In the little free time Attiya had while doing residency and raising her children, she was able to explore New York City even more. From a young age she had an interest in art so the museums were her favorite place in the city. She especially found the Madame Tussauds Wax Museum and American Museum of Natural History very interesting. One of her favorite places to bring family visiting New York is the Statue of Liberty. Back in Kuwait there weren’t any museums or landmarks that interested her that much. Even in Philadelphia they “had a bell and that’s about it.” As a result she is very appreciative of the fascinating landmarks that New York has to offer. 

After residency, Attiya opened up her own practice across the street from the hospital where she did her residency and continues to live in the city. What she feels most fortunate about is being able to live in such a diverse and accepting city that has given her a good education to succeed in life. She says that life would be perfect in New York if the housing wasn’t so “old and small.” Attiya understands that “living in the city is a compromise because, although you are given so many opportunities to make good money, you are limited in terms of space to have a big house.” Nonetheless, she doesn’t regret her decision to come here at all. Over the decades of living here, New York has become her home and she can’t imagine herself living anywhere else.


“Documenting the Ravages of the 1980s Crack Epidemic.” Al Jazeera America, 

Holzman, I R, and S H Barnett. “The Bell Commission: Ethical Implications for the Training of Physicians.” The Mount Sinai Journal of Medicine, New York., U.S. National Library of Medicine, Mar. 2000,

“Mapping America: Every City, Every Block.” The New York Times, The New York Times, 13 Dec. 2010,

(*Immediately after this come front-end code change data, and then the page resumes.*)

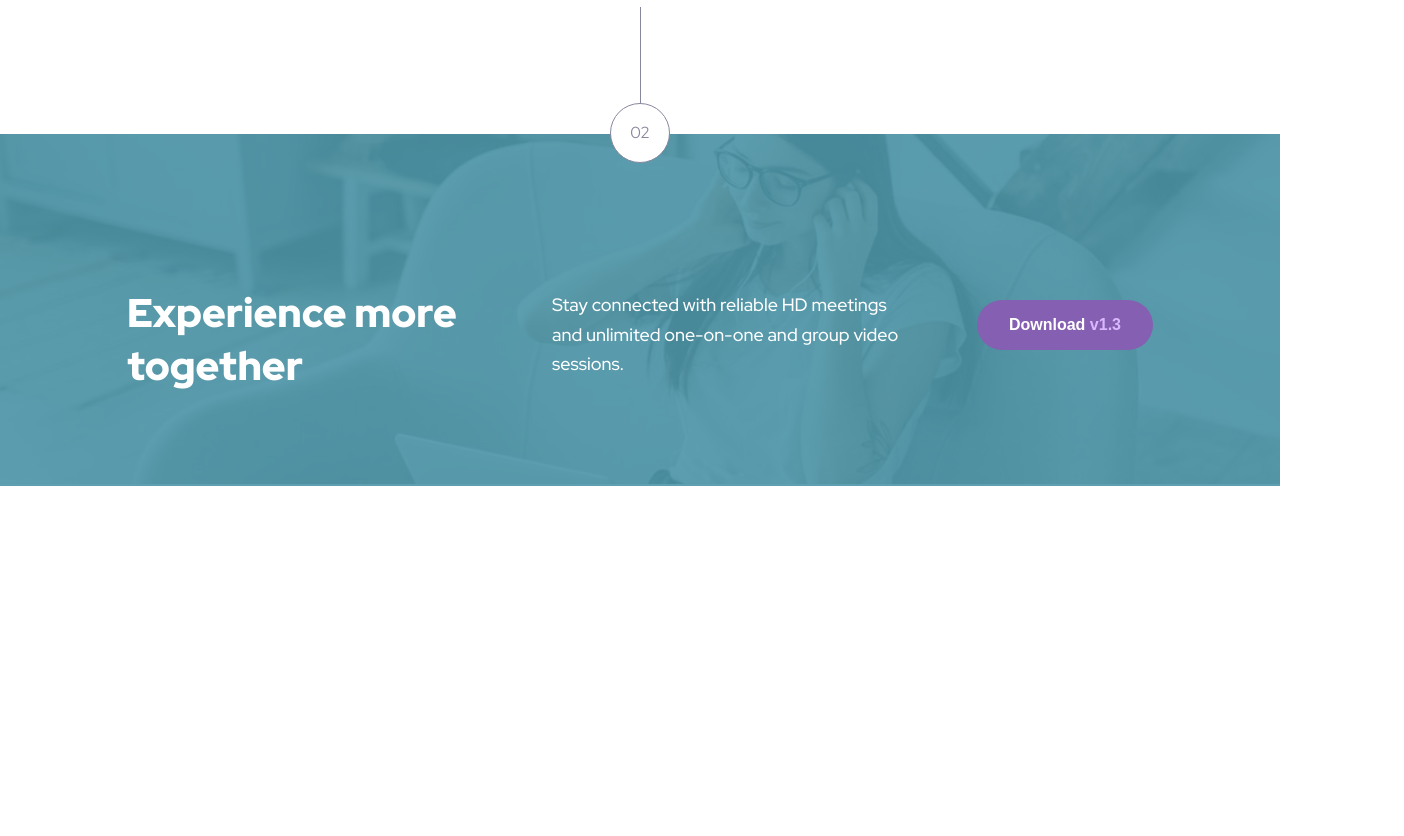
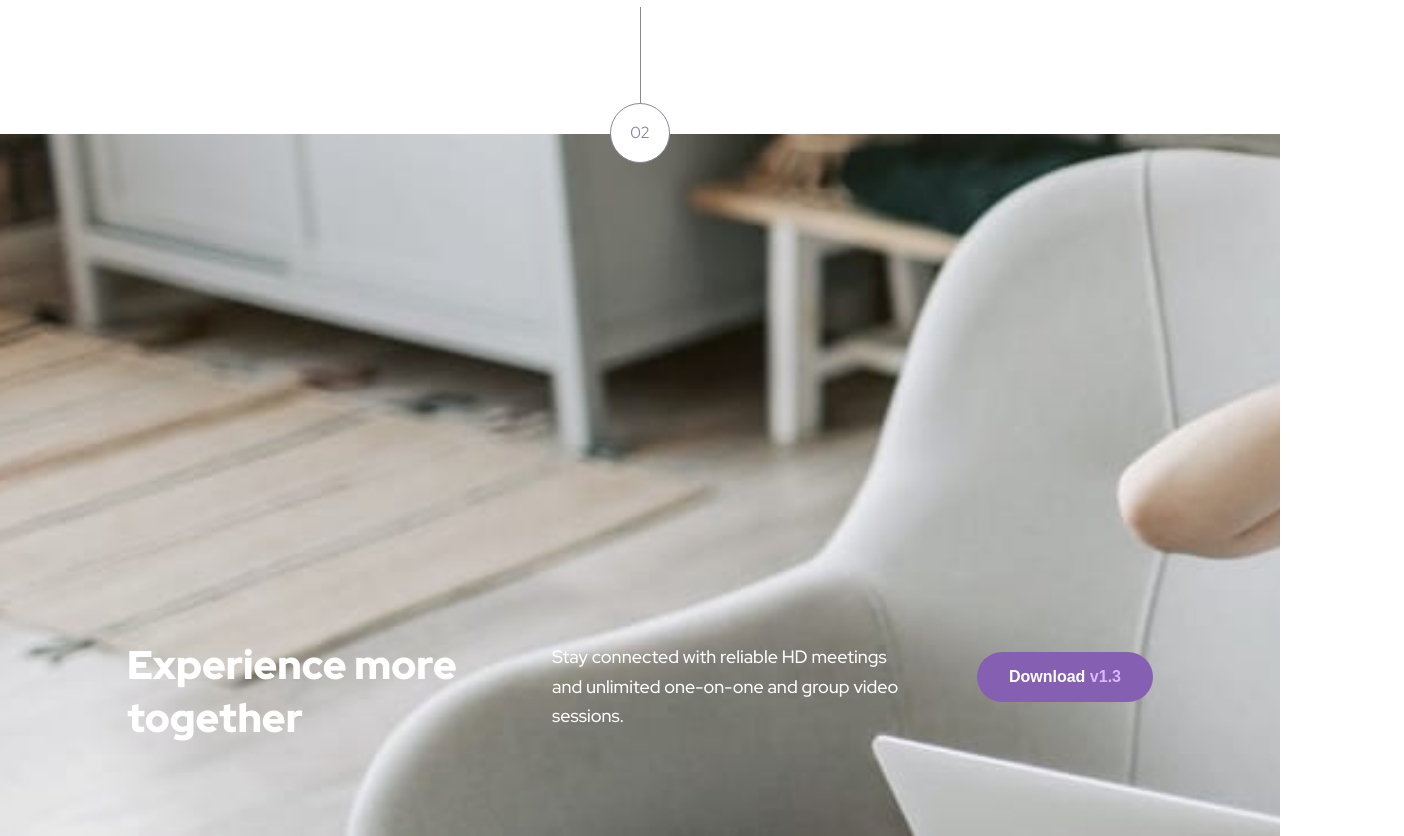
Before and after one commit to ltc870/meetlandingpage, a plain HTML site: page startercode/index.html in a window 1280 px wide. Shown: the part 1540-2376 px from the top of the page, 1404 px wide, since content can reach past the window. Before the commit the page ends 2026 px from the top, so only its background shows below. Drawn offline with Linux system fonts and the light colour scheme.

Commit message:
updated css

```diff
--- a/startercode/assets/css/styles.css
+++ b/startercode/assets/css/styles.css
@@ -175,15 +175,16 @@
 
 .footer {
   background-image: url("../../assets/mobile/image-footer.jpg");
+  background-color: #4d96a9;
   background-size: cover;
   background-repeat: no-repeat;
   padding-bottom: 5em;
-  position: relative;
-  z-index: 0;
+  /* position: relative; */
+  /* z-index: 0; */
   margin-top: -4.8em;
 }
 
-.overlay {
+/* .overlay {
   background-color: #4d96a9;
   position: absolute;
   z-index: -10;
@@ -191,7 +192,7 @@
   right: 0;
   padding: 14.10em;
   opacity: .9;
-}
+} */
 
 .footer-section {
   margin: 0 auto;
```
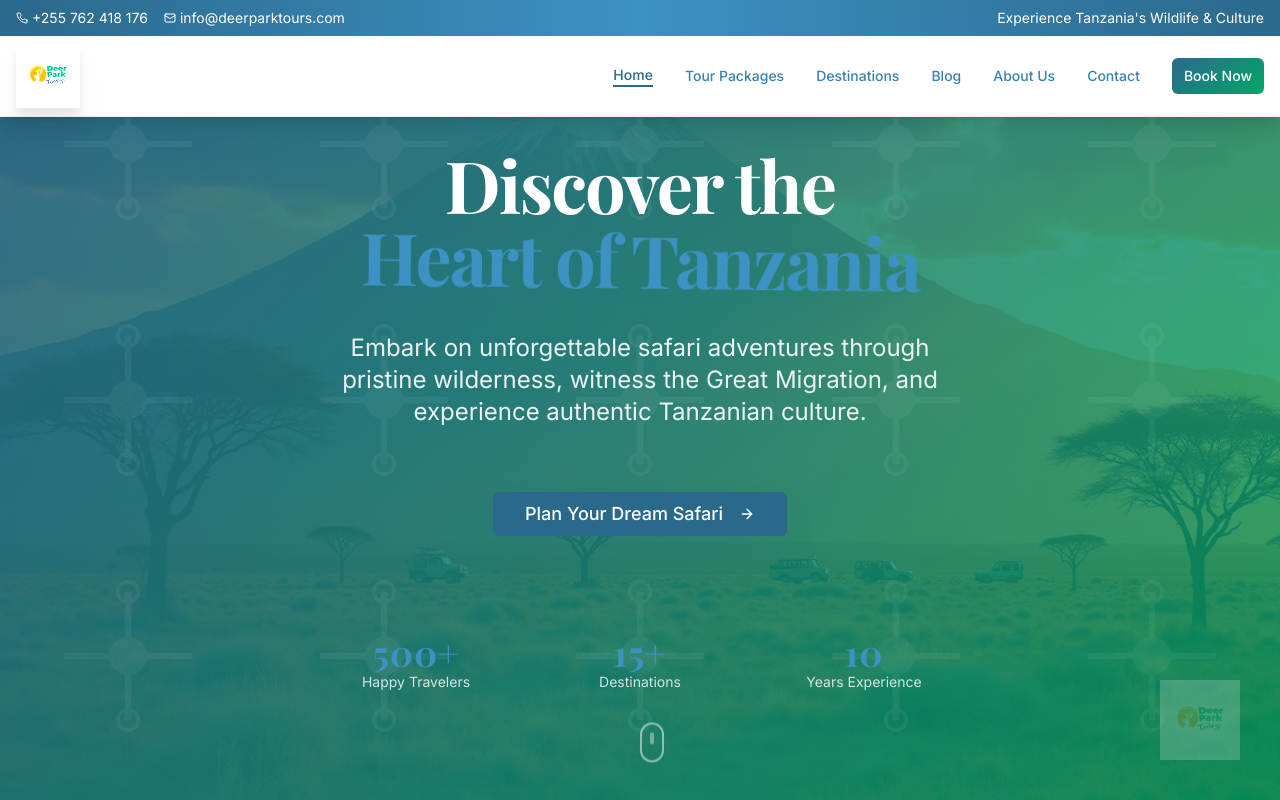
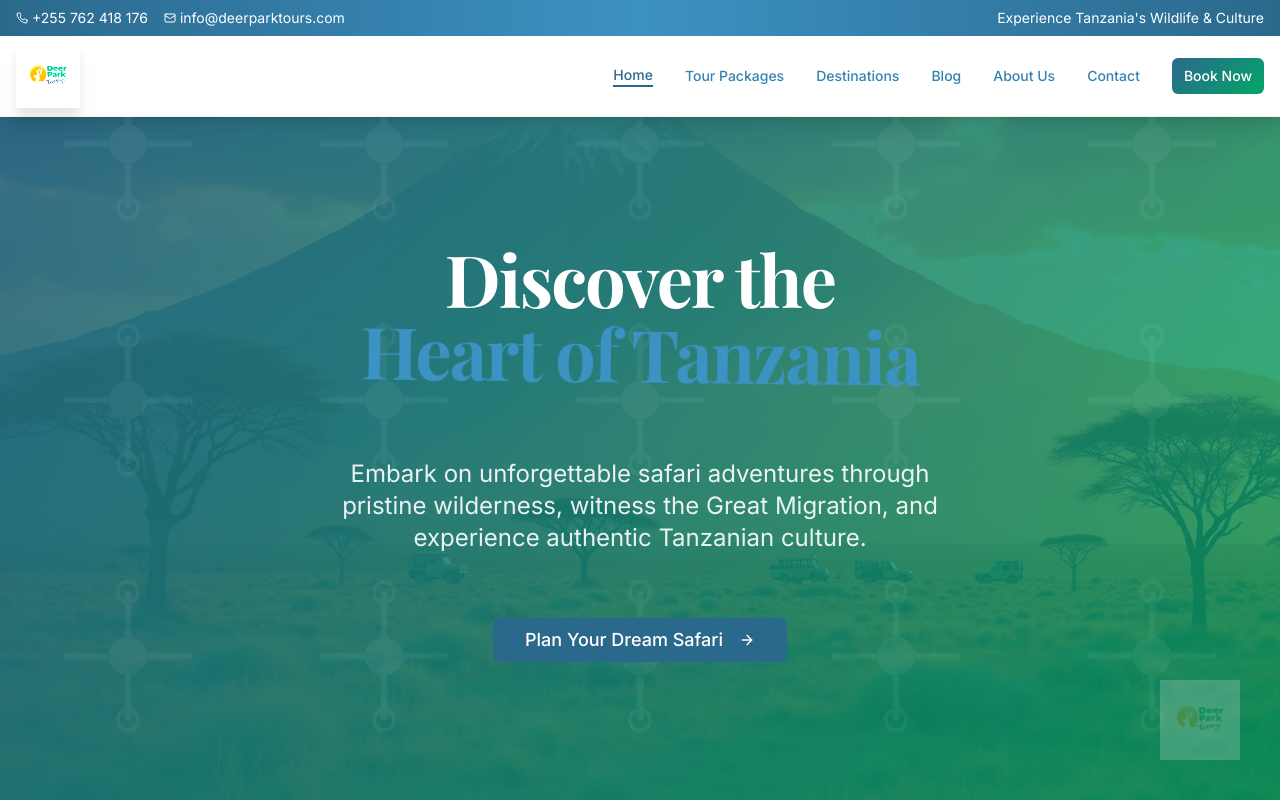
Before and after one commit to Angalia-Investment-Consortium-Limited/deerparktourstz, a React (Vite) app: page / in a window 1280 px wide. Shown: the top 800 px of the page. Built offline with nearby package versions, Linux system fonts and the light colour scheme; grey boxes are pictures that could not be loaded.

Commit message:
Remove viewers and experience part

```diff
--- a/src/components/ui/hero-section.tsx
+++ b/src/components/ui/hero-section.tsx
@@ -7,10 +7,13 @@ import { useScrollAnimation } from "@/hooks/use-scroll-animation";
 import Logo from "@/components/ui/logo";
 
 const HeroSection = () => {
-  const heroRef = useScrollAnimation('scroll-fade-in');
+  const heroRef = useScrollAnimation("scroll-fade-in");
 
   return (
-    <section ref={heroRef} className="relative min-h-screen flex items-center justify-center overflow-hidden pt-20 pb-10">
+    <section
+      ref={heroRef}
+      className="relative min-h-screen flex items-center justify-center overflow-hidden pt-20 pb-10"
+    >
       {/* Background Image */}
       <div
         className="absolute inset-0 bg-cover bg-center bg-no-repeat"
@@ -32,17 +35,26 @@ const HeroSection = () => {
       {/* Content */}
       <div className="relative z-10 container mx-auto px-4 text-center text-white">
         <div className="max-w-4xl mx-auto space-y-6 md:space-y-8">
-          <h1 className="heading-display text-3xl sm:text-4xl md:text-6xl lg:text-7xl leading-tight animate-fade-in">
+          <h1 className="heading-display my-16 text-3xl sm:text-4xl md:text-6xl lg:text-7xl leading-tight animate-fade-in">
             Discover the
-            <span className="block text-primary-glow gentle-float inline-block mt-2">Heart of Tanzania</span>
+            <span className="block text-primary-glow gentle-float inline-block mt-2">
+              Heart of Tanzania
+            </span>
           </h1>
 
-          <p className="body-large text-base sm:text-lg md:text-xl lg:text-2xl text-white/90 max-w-2xl mx-auto animate-fade-in px-4" style={{ animationDelay: '0.2s' }}>
-            Embark on unforgettable safari adventures through pristine wilderness,
-            witness the Great Migration, and experience authentic Tanzanian culture.
+          <p
+            className="body-large text-base sm:text-lg md:text-xl lg:text-2xl text-white/90 max-w-2xl mx-auto animate-fade-in px-4"
+            style={{ animationDelay: "0.2s" }}
+          >
+            Embark on unforgettable safari adventures through pristine
+            wilderness, witness the Great Migration, and experience authentic
+            Tanzanian culture.
           </p>
 
-          <div className="flex flex-col sm:flex-row gap-4 sm:gap-6 justify-center items-center pt-6 md:pt-8 animate-fade-in px-4" style={{ animationDelay: '0.4s' }}>
+          <div
+            className="flex flex-col sm:flex-row gap-4 sm:gap-6 justify-center items-center pt-6 md:pt-8 animate-fade-in px-4"
+            style={{ animationDelay: "0.4s" }}
+          >
             <Button
               size="lg"
               className="bg-primary hover:bg-primary/90 text-primary-foreground px-8 py-4 text-lg group shadow-safari hover:shadow-safari/50 transition-all duration-300"
@@ -53,39 +65,7 @@ const HeroSection = () => {
                 <ArrowRight className="ml-2 h-5 w-5 group-hover:translate-x-1 transition-transform" />
               </Link>
             </Button>
-
-            {/* <Button
-              variant="outline"
-              size="lg"
-              className="border-white/30 bg-white/10 backdrop-blur-sm text-white hover:bg-white/20 px-8 py-4 text-lg hover:scale-105 transition-all duration-300"
-            >
-              <Play className="mr-2 h-5 w-5" />
-              Watch Our Story
-            </Button> */}
           </div>
-
-          {/* Stats */}
-          <div className="grid grid-cols-3 gap-4 sm:gap-6 md:gap-8 pt-8 sm:pt-12 md:pt-16 max-w-2xl mx-auto animate-fade-in px-4" style={{ animationDelay: '0.6s' }}>
-            <div className="text-center group cursor-pointer">
-              <div className="heading-secondary text-2xl sm:text-3xl md:text-4xl font-bold text-primary-glow group-hover:scale-110 transition-transform duration-300">500+</div>
-              <div className="body-medium text-xs sm:text-sm text-white/80">Happy Travelers</div>
-            </div>
-            <div className="text-center group cursor-pointer">
-              <div className="heading-secondary text-2xl sm:text-3xl md:text-4xl font-bold text-primary-glow group-hover:scale-110 transition-transform duration-300">15+</div>
-              <div className="body-medium text-xs sm:text-sm text-white/80">Destinations</div>
-            </div>
-            <div className="text-center group cursor-pointer">
-              <div className="heading-secondary text-2xl sm:text-3xl md:text-4xl font-bold text-primary-glow group-hover:scale-110 transition-transform duration-300">10</div>
-              <div className="body-medium text-xs sm:text-sm text-white/80">Years Experience</div>
-            </div>
-          </div>
-        </div>
-      </div>
-
-      {/* Scroll indicator */}
-      <div className="absolute bottom-8 left-1/2 transform -translate-x-1/2 animate-float">
-        <div className="w-6 h-10 border-2 border-white/50 rounded-full flex justify-center">
-          <div className="w-1 h-3 bg-white/70 rounded-full mt-2 animate-pulse"></div>
         </div>
       </div>
     </section>
```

Ochsenwald, William L., and John Duke Anthony. “Kuwait.” Encyclopædia Britannica, Encyclopædia Britannica, Inc., 19 Apr. 2018,

“West Philadelphia High School.” Niche, 17 May 2016,